→ Source material
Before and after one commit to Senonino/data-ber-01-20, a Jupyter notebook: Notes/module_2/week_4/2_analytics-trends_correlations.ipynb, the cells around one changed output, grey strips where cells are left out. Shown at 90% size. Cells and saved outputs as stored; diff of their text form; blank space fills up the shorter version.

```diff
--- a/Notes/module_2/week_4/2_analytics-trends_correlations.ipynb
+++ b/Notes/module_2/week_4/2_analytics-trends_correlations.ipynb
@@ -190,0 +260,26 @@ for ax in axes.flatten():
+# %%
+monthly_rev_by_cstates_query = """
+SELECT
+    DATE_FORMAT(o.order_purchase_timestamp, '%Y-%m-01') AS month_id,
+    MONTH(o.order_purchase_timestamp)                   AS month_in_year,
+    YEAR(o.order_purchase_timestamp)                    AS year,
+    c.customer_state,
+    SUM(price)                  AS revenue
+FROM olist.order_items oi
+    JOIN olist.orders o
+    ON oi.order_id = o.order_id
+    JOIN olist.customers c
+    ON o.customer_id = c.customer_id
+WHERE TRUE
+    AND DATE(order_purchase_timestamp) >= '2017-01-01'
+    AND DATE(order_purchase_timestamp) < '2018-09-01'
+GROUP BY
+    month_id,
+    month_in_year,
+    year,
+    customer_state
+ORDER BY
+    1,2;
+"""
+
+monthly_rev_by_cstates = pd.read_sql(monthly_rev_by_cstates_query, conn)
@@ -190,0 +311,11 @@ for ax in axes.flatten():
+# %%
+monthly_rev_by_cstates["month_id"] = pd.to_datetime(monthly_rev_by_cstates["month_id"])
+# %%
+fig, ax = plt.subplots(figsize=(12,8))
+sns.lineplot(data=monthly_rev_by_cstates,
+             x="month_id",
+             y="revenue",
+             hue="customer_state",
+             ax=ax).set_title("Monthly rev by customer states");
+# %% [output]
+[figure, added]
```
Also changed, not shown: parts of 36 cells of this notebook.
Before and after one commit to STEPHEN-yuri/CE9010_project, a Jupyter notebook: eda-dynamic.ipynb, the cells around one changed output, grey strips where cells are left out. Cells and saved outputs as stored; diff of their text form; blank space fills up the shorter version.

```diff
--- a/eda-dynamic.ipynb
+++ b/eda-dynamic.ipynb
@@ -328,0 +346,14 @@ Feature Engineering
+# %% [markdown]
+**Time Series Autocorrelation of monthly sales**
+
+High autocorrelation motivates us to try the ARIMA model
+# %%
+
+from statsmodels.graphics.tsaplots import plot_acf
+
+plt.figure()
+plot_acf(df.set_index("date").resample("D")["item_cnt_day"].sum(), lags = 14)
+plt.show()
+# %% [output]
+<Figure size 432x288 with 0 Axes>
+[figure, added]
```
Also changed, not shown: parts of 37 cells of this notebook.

→ Task description
Would you output the material above once more, exactly as given?

→ Solution
Before and after one commit to Senonino/data-ber-01-20, a Jupyter notebook: Notes/module_2/week_4/2_analytics-trends_correlations.ipynb, the cells around one changed output, grey strips where cells are left out. Shown at 90% size. Cells and saved outputs as stored; diff of their text form; blank space fills up the shorter version.

```diff
--- a/Notes/module_2/week_4/2_analytics-trends_correlations.ipynb
+++ b/Notes/module_2/week_4/2_analytics-trends_correlations.ipynb
@@ -190,0 +260,26 @@ for ax in axes.flatten():
+# %%
+monthly_rev_by_cstates_query = """
+SELECT
+    DATE_FORMAT(o.order_purchase_timestamp, '%Y-%m-01') AS month_id,
+    MONTH(o.order_purchase_timestamp)                   AS month_in_year,
+    YEAR(o.order_purchase_timestamp)                    AS year,
+    c.customer_state,
+    SUM(price)                  AS revenue
+FROM olist.order_items oi
+    JOIN olist.orders o
+    ON oi.order_id = o.order_id
+    JOIN olist.customers c
+    ON o.customer_id = c.customer_id
+WHERE TRUE
+    AND DATE(order_purchase_timestamp) >= '2017-01-01'
+    AND DATE(order_purchase_timestamp) < '2018-09-01'
+GROUP BY
+    month_id,
+    month_in_year,
+    year,
+    customer_state
+ORDER BY
+    1,2;
+"""
+
+monthly_rev_by_cstates = pd.read_sql(monthly_rev_by_cstates_query, conn)
@@ -190,0 +311,11 @@ for ax in axes.flatten():
+# %%
+monthly_rev_by_cstates["month_id"] = pd.to_datetime(monthly_rev_by_cstates["month_id"])
+# %%
+fig, ax = plt.subplots(figsize=(12,8))
+sns.lineplot(data=monthly_rev_by_cstates,
+             x="month_id",
+             y="revenue",
+             hue="customer_state",
+             ax=ax).set_title("Monthly rev by customer states");
+# %% [output]
+[figure, added]
```
Also changed, not shown: parts of 36 cells of this notebook.
Before and after one commit to STEPHEN-yuri/CE9010_project, a Jupyter notebook: eda-dynamic.ipynb, the cells around one changed output, grey strips where cells are left out. Cells and saved outputs as stored; diff of their text form; blank space fills up the shorter version.

```diff
--- a/eda-dynamic.ipynb
+++ b/eda-dynamic.ipynb
@@ -328,0 +346,14 @@ Feature Engineering
+# %% [markdown]
+**Time Series Autocorrelation of monthly sales**
+
+High autocorrelation motivates us to try the ARIMA model
+# %%
+
+from statsmodels.graphics.tsaplots import plot_acf
+
+plt.figure()
+plot_acf(df.set_index("date").resample("D")["item_cnt_day"].sum(), lags = 14)
+plt.show()
+# %% [output]
+<Figure size 432x288 with 0 Axes>
+[figure, added]
```
Also changed, not shown: parts of 37 cells of this notebook.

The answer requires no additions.